“Four years ago, my Office reported that persons of Indigenous ancestry had reached 25% of the total inmate population,” said Ivan Zinger, Canada’s correctional investigator said in a statement released Tuesday. “At that time, my Office indicated that efforts to curb over-representation were not working.
“Today, sadly, I am reporting that the proportion of Indigenous people behind bars has now surpassed 30%.”
For more than a decade, Zinger’s office has been tracking the increase of custody rates.
According to the correctional investigator, “custody rates for Indigenous people have accelerated, despite an overall decline in the inmate population.”
Each year Zinger’s office issues a report, with a warning, that Canada must do something to curb the over incarceration of Indigenous offenders – both men and women.
In his last report, Zinger said that prison outcomes for all prisoners were improving except for Indigenous and black inmates.
”Since April 2010, the Indigenous inmate population has increased by 43.4% (or 1,265), whereas the non-Indigenous incarcerated population has declined over the same period by 13.7% (or 1,549),” said Zinger in the statement. “The rising numbers of Indigenous people behind bars offsets declines in other groups, giving the impression that the system is operating at a normal or steady state.

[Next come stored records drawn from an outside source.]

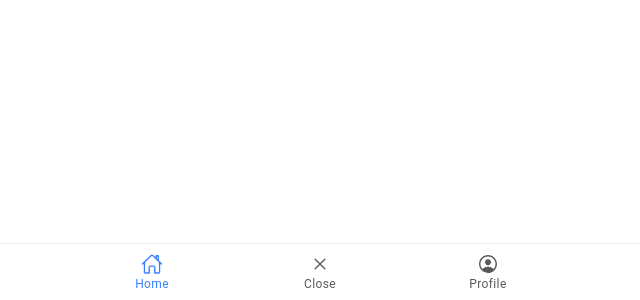
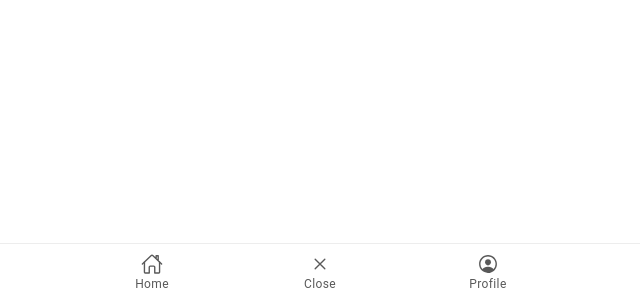
Before and after one commit to kenethlompon/ion-t-lompon, a React (Vite) app: page /Home in a window 1280 px wide. Shown: the part 500-800 px from the top of the page, without its empty margins (320-960 px from the left). Built offline with nearby package versions, Linux system fonts and the light colour scheme.

Commit message:
added changes

```diff
--- a/src/App.tsx
+++ b/src/App.tsx
@@ -74,7 +74,7 @@ const App: React.FC = () => (
         </IonRouterOutlet>
 
         <IonTabBar slot="bottom">
-          <IonTabButton tab="Home" href="/Home">
+        <IonTabButton tab="home" href="/ion-t-lompon/home">
             <IonIcon aria-hidden="true" icon={homeOutline} />
             <IonLabel>Home</IonLabel>
           </IonTabButton>
```
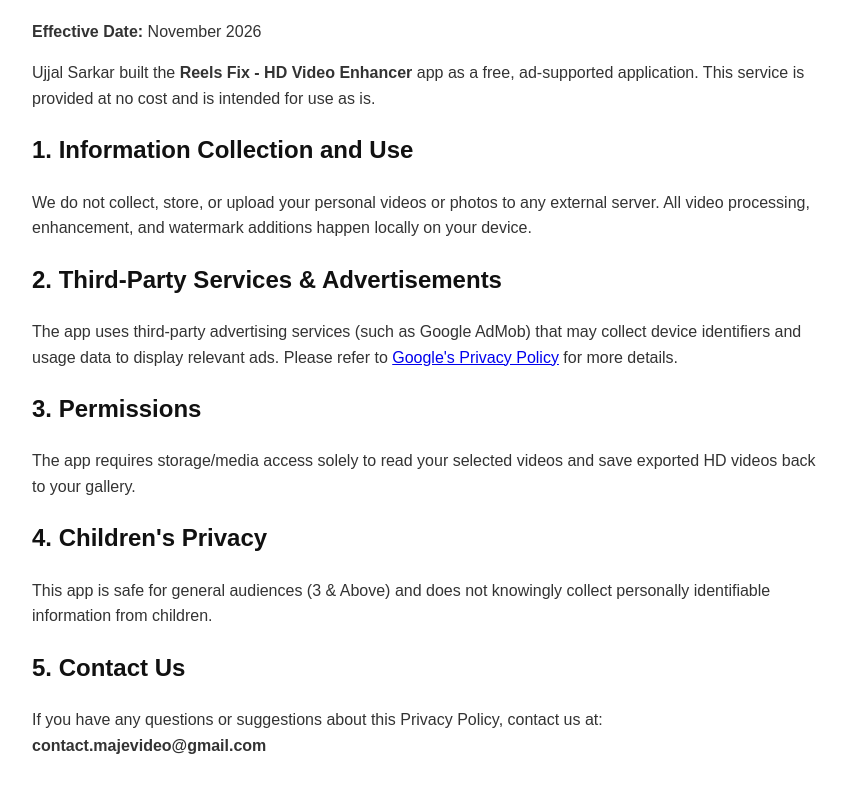
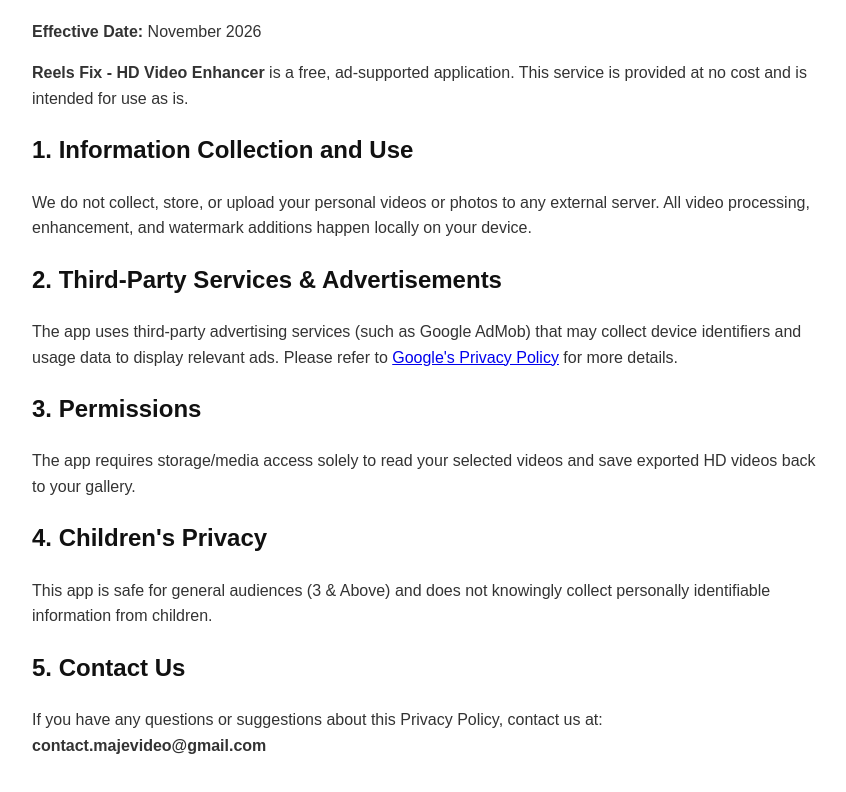
Before and after one commit to majevideo/reels-fix-privacy, a plain HTML site: page index.html in a window 1280 px wide. Shown: the part 94-886 px from the top of the page, without its empty margins (208-1054 px from the left). Drawn offline with Linux system fonts and the light colour scheme.

Commit message:
Update index.html

```diff
--- a/index.html
+++ b/index.html
@@ -12,7 +12,7 @@
 <body>
   <h1>Privacy Policy for Reels Fix - HD Video Enhancer</h1>
   <p><strong>Effective Date:</strong> November 2026</p>
-  <p>Ujjal Sarkar built the <strong>Reels Fix - HD Video Enhancer</strong> app as a free, ad-supported application. This service is provided at no cost and is intended for use as is.</p>
+  <p><strong>Reels Fix - HD Video Enhancer</strong> is a free, ad-supported application. This service is provided at no cost and is intended for use as is.</p>
 
   <h2>1. Information Collection and Use</h2>
   <p>We do not collect, store, or upload your personal videos or photos to any external server. All video processing, enhancement, and watermark additions happen locally on your device.</p>
```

“Nothing could be farther from the truth.”
Zinger said that the rising number of Indigenous prisoners and surpassing the 30 per cent mark “indicates a deepening Indigenization of Canada’s correctional system,” and he referred to these trends as “disturbing and entrenched imbalances.”
Zinger called on the Correctional Service of Canada to do more.
“For too long, CSC has recused itself from any responsibility for Indigenous over-representation, preferring instead to simply reiterate that Corrections, being situated at the back (or receiving) end of the criminal justice system, exerts no control or jurisdiction over “upstream” factors that decide who is sent to prison, for what reasons or for how long,” he said.
Zinger noted that the Truth and Reconciliation Commission, the National Inquiry into Missing and Murdered Indigenous Women and Girls, and two parliamentary committees have called for changes to the justice system including the need to appoint a deputy commissioner for Indigenous Corrections, increase access and availability of culturally relevant correctional programming, clarify and enhance the role of Indigenous Elders, improve engagement with Indigenous communities and enhance their capacity to provide reintegration services, enhance access to screening, diagnosis and treatment of Indigenous offenders affected by Fetal Alcohol Spectrum Disorder, and develop assessment and classification tools responsive to the needs and realities of Indigenous people caught up in the criminal justice system.
More to come.